By Barbara O’Neill, Ph.D., CFP®, email@example.com
The OneOp Personal Finance team held its annual income tax update webinar in February. The webinar focused on information taxpayers need to know to complete 2021 tax returns due April 18, 2022.
Below is a summary of ten webinar highlights:
- Tax Filing Side Benefit– Filing an income tax return provides valuable insights into someone’s personal finances. These insights include saving and investment earnings, retirement plan contributions, net earnings from freelance work, and awareness of one’s marginal tax bracket and potential tax-saving strategies.
- Military-Specific Tax Rule- The child tax credit requires that a family live in the U.S. for more than half of the year. U.S. military personnel stationed outside the U.S. on extended active duty are considered to have a main home in the United States for purposes of claiming the child tax credit.
- Advance Child Tax Credit (CTC)- Monthly payments were made from July to December 2021 totaling half of the full 2021 CTC amount: $3,600 for each child age 5 and under and $3,000 for each child age 6 through 17. The 2021 CTC is fully refundable, which means it can generate a tax refund greater than the amount of tax owed. Eligible taxpayers (parents) received IRS Letter 6419 to help prepare their tax return.
- Settling Up– Letter 6419 indicates how much Advance CTC was received in 2021 as a result of provisions in the American Rescue Plan Act. Taxpayers were told to save this letter for future reference. The amount indicated in the letter is subtracted from the total CTC available to calculate the net CTC. For example, a CTC of $10,200 minus $3,300 in Advance CTC payments results in a net child tax credit of $6,900.
- Child and Dependent Care Tax Credit (CDCTC)- For 2021 taxes only, under provisions of the American Rescue Plan Act, the CDCTC is substantially more generous than normal: up to $8,000 for one qualifying person and $16,000 for two or more qualifying persons.

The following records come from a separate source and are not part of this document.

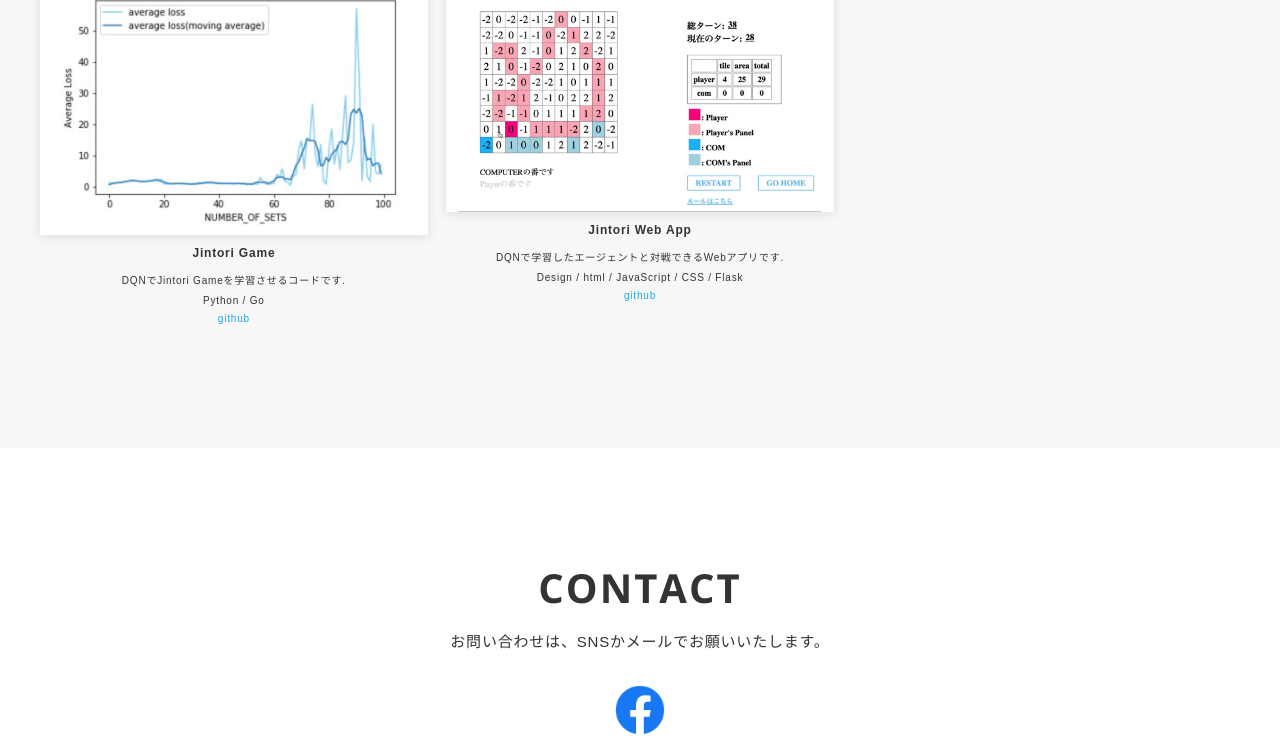
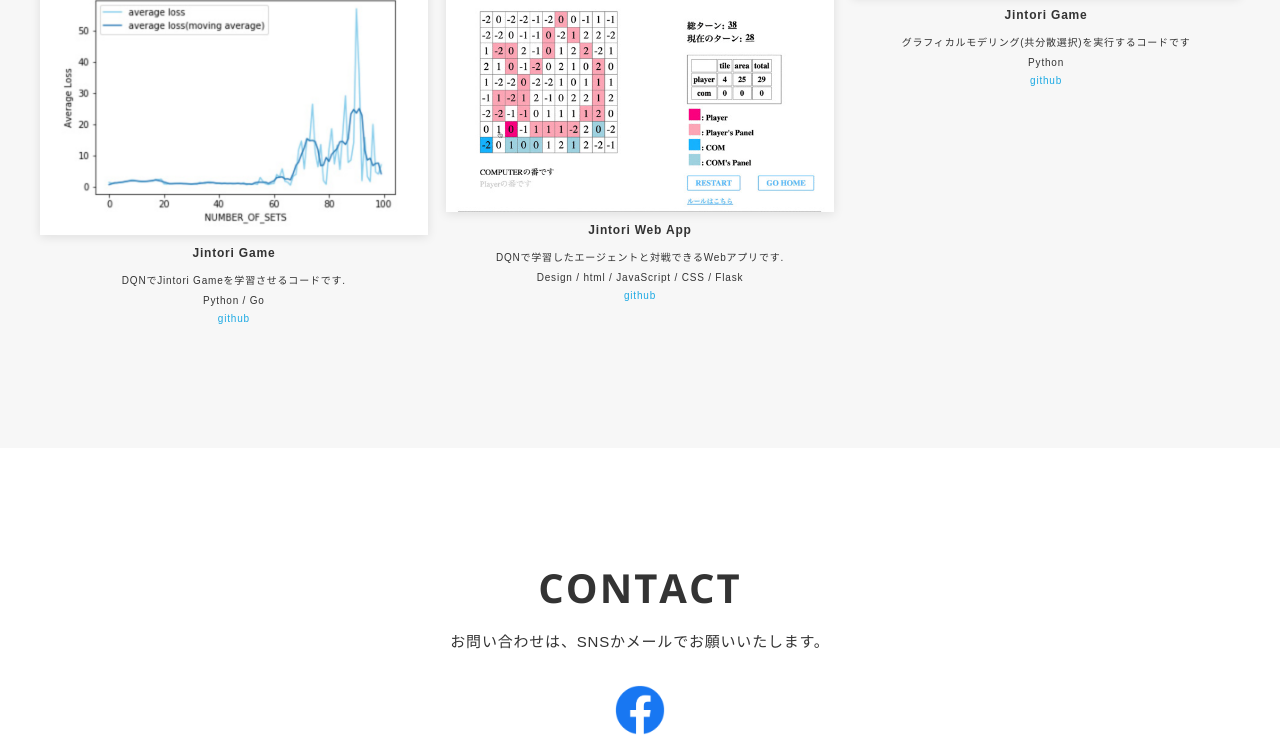
Before and after one commit to TakYusaku/TakYusaku.github.io, a plain HTML site: page index.html in a window 1280 px wide. Shown: the part 2881-3623 px from the top of the page. Drawn offline with nearby package versions, Linux system fonts and the light colour scheme.

Commit message:
Update index.html

```diff
--- a/index.html
+++ b/index.html
@@ -218,6 +218,19 @@
                   </div>
                 </figcaption>
               </figure>
+              <figure class="works-item">
+                <a href="img/works/jintorigame.png" data-size="900x700" class="works-image-wrapper works-link hover-action">
+                  <img class="works-image lazyload fadein" src="img/placeholder4x3.png" data-src="img/works/test3.png"
+                    alt="" />
+                </a>
+                <figcaption class="works-body">
+                  <div class="works-title">Jintori Game</div>
+                  <p> <font size="1">グラフィカルモデリング(共分散選択)を実行するコードです</font></p>
+                  <div class="works-text">Python</div>
+                  <div class="works-url"><a class="works-url-link" href="https://github.com/TakYusaku/jintoriGame" target="_blank">github</a>
+                  </div>
+                </figcaption>
+              </figure>
             </div>
           </div>
         </div>
```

In 2022, these expanded amounts revert back to normal CDCTC limits of $3,000 for one qualifying person and $6,000 for two or more.
- Third Economic Impact Payment- Also known as “stimulus,” payments were based on prior year tax data. Taxpayers who experienced a decrease in income in 2021 may be eligible to claim a Recovery Rebate Credit on their 2021 tax return if they didn’t get a third stimulus payment or got less than the full amount.
- “Yes/No” Questions- Taxpayers should not “slide by” questions on tax returns that require a “yes” or “no” answer. Ditto for using “N/A” or “not applicable.” For example, questions about foreign accounts or ownership of cryptocurrencies. The IRS wants to have taxpayers “on record” in the event of a perjury case.
- Retirement Account Contribution Limits- The contribution limit for tax-deferred retirement savings plans increased in 2022 to $20,500, up from $19,500 in 2021. The limit for workers age 50+, with the $6,500 catch-up contribution, is $27,000. The contribution limit for Roth and traditional individual retirement accounts (IRAs) remains unchanged at $6,000 ($7,000 age 50 and older).
- Other Inflation-Indexed Changes- Modest adjustments were made in 2022 to contribution limits for health savings accounts (HSAs), the annual gift tax exclusion ($16,000 in 2022 vs. $15,000 in 2021), and the lifetime estate tax exemption ($12.06 million in 2022, up from $11.7 million in 2021).
- Changes in the Appearance of Tax Forms- 2021 tax forms moved further away from the concept of a “postcard” tax return. Form 1040 and its supplemental Schedules 1, 2, and 3 have gotten longer with many more details. In addition, there is no longer a carryover of the adjusted gross income (AGI) number from page 1 to page 2 of the 1040 form, a reflection of the fact that most taxpayers no longer file paper returns.
Copies of the webinar slides and an archive of the recorded video are available on this OneOp webinar website.